About 400 people watched a livestream of the service at the New Life Church, at 2441 42nd Ave. in Longview.
Before the livestream began, Gail Sweesy said she attended because she cared for DeRosier’s grandmother, Dorothy, when she worked at Delaware Plaza. She lives in Kalama, near where DeRosier was killed, she said.
“This service is a way of saying goodbye to someone I knew,” she said.
Longview resident Brannon Starr said he frequently interacts with the sheriff’s office for his job with the Cowlitz County Maintenance Department. He spoke to DeRosier only a couple days before he died. He kept saying, “It’s just sad.”
“I sat outside the (maintenance shop) and watched the procession go by. It was incredible. I’ve never seen so many officers in such a show of support. It’s just like a family around there,” he said.
When the service began and the honor guard asked the audience to stand, those gathered in the Longview church rose as well. Some in the audience saluted.
Throughout the memorial, the audience chuckled and dabbed their eyes as local sheriffs and police chiefs who knew DeRosier spoke of his humor, dedication, curiosity and loyalty.
Afterwards, Kelso teacher Kerry Farnham called the service “beautiful and respectful. I was in awe. It was very moving and overwhelming in a positive way.”
Pat Doebele added that it made her think about what it’s like for law enforcement officers to respond to calls, not knowing if they are risking their lives.
“It made me think about the danger these guys and gals go out to every day,” she said. “They don’t know what kind of call it will be. Certainly he didn’t know.”
Bonnie Joslen, whose son Kody is a Kelso police officer, said she appreciated seeing the community rally around the DeRosier family.

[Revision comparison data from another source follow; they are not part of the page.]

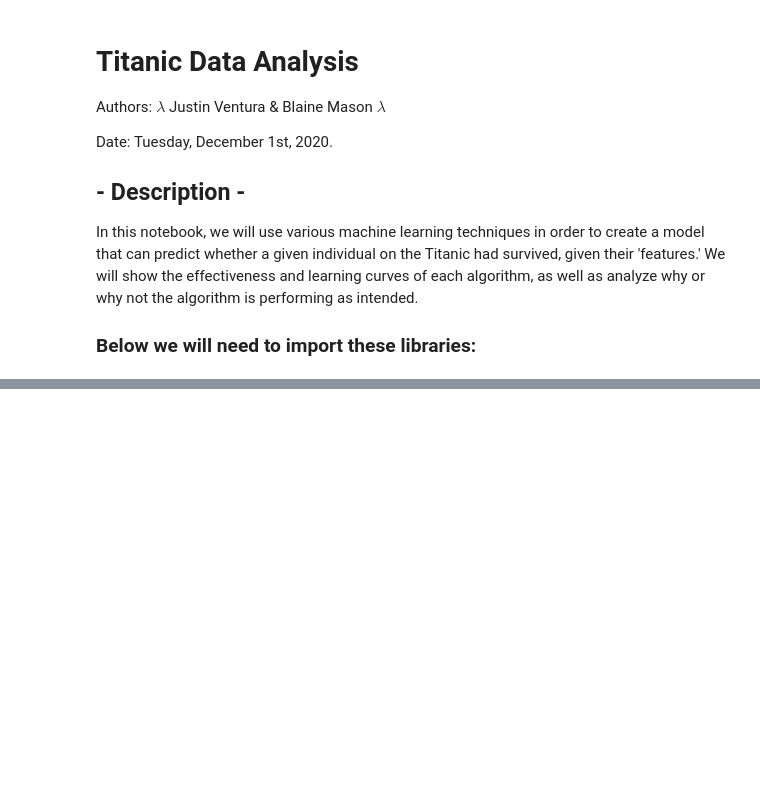
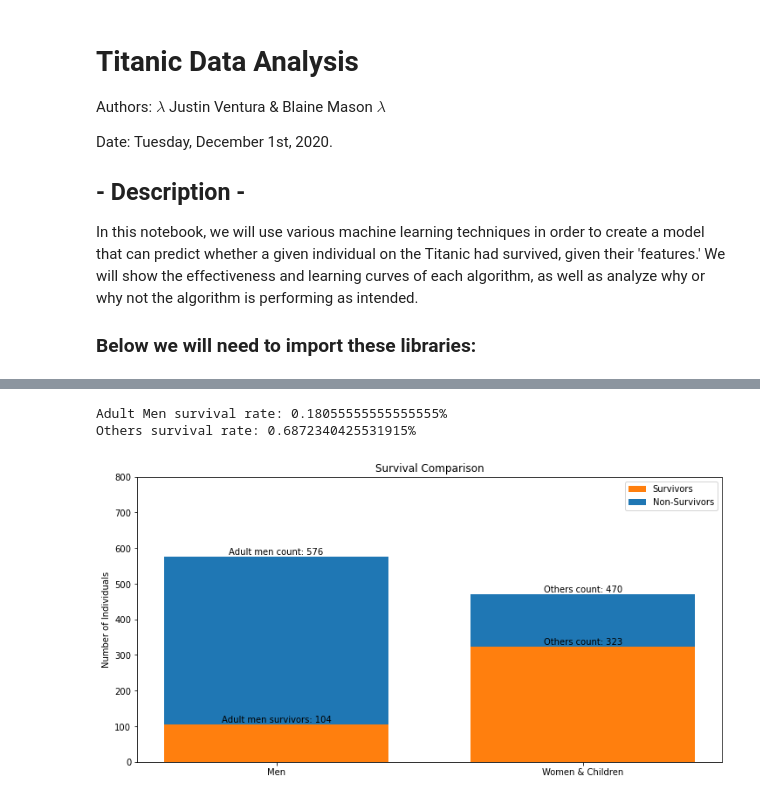
Before and after one commit to jventura1738/COSC311, a Jupyter notebook: Project3_Titanic/Titanic_Analysis.ipynb, the cells around one changed output, grey strips where cells are left out. Saved outputs shown, nothing was run; the diff lists cells and outputs as text; code cells hidden in the pictures; blank space fills up the shorter version.

```diff
--- a/Project3_Titanic/Titanic_Analysis.ipynb
+++ b/Project3_Titanic/Titanic_Analysis.ipynb
@@ -49,0 +56,78 @@ There are many questions to be asked, and (almost) just as many answers to be re
+# %%
+""" Load all the data and clean it. """
+loading_boats = titanic[['survived', 'sex', 'age']]  # Sub dataset.
+loading_boats = loading_boats[(loading_boats != '?').all(axis=1)]  # Clean out useless rows.
+loading_boats['age'] = loading_boats['age'].astype(float)  # Make sure the ages are not str.
+
+# Men 18+ division.
+men_division = loading_boats[(loading_boats['sex'] == 'male') & (loading_boats['age'] >= 18)]
+men_survive = men_division.drop(['sex'], axis=1).groupby('survived').count()
+
+# All others.
+others_division = loading_boats[(loading_boats['sex'] == 'female') | (loading_boats['age'] < 18)]
+others_survive = others_division.drop(['sex'], axis=1).groupby('survived').count()
+
+""" Visualize the data now. """
+groups = (0, 0.75)  # The data has two groups: survivors, non survivors.
+total_men = int(men_survive.sum())
+total_other = int(others_survive.sum())
+men_survived = int(men_survive[['age']].to_numpy()[1])
+others_survived = int(others_survive[['age']].to_numpy()[1])
+width = 0.55
+
+# Plot the results:
+totals_plot = plt.bar(groups, (total_men, total_other), width, )
+survivor_plot = plt.bar(groups, (men_survived, others_survived), width)
+
+# Numerate the total count for men.
+plt.annotate(
+            f'Adult men count: {total_men}',
+            (0, total_men),
+            xytext=(0, 1),
+            textcoords="offset points",
+            ha='center',
+            va='bottom')
+
+# Numerate the survivor count for men.
+plt.annotate(
+            f'Adult men survivors: {men_survived}',
+            (0, men_survived),
+            xytext=(0, 1),
+            textcoords="offset points",
+            ha='center',
+            va='bottom')
+
+# Numerate the total count for all others.
+plt.annotate(
+            f'Others count: {total_other}',
+            (0.75, total_other),
+            xytext=(0, 1),
+            textcoords="offset points",
+            ha='center',
+            va='bottom')
+
+# Numerate the survivor count for all others.
+plt.annotate(
+            f'Others count: {others_survived}',
+            (0.75, others_survived),
+            xytext=(0, 1),
+            textcoords="offset points",
+            ha='center',
+            va='bottom')
+
+# Decorate the graph.
+plt.rcParams['figure.figsize'] = [12, 6]
+plt.ylabel('Number of Individuals')
+plt.title('Survival Comparison')
+plt.xticks(groups, ('Men', 'Women & Children'))
+plt.yticks(np.arange(0, 855, 100))
+plt.legend((survivor_plot[0], totals_plot[0]), ('Survivors', 'Non-Survivors'))
+
+# Log details:
+print(f'Adult Men survival rate: {men_survived/total_men}%')
+print(f'All Others survival rate: {others_survived/total_other}%')
+pass
+# %% [output]
+Adult Men survival rate: 0.18055555555555555%
+Others survival rate: 0.6872340425531915%
+[figure, added]
```
Also changed, not shown: parts of 1 cell of this notebook.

The service was hard to watch, she said, because “It brings it close to home. It makes it real. We know all officers face that danger everyday, and we appreciate their sacrifice.”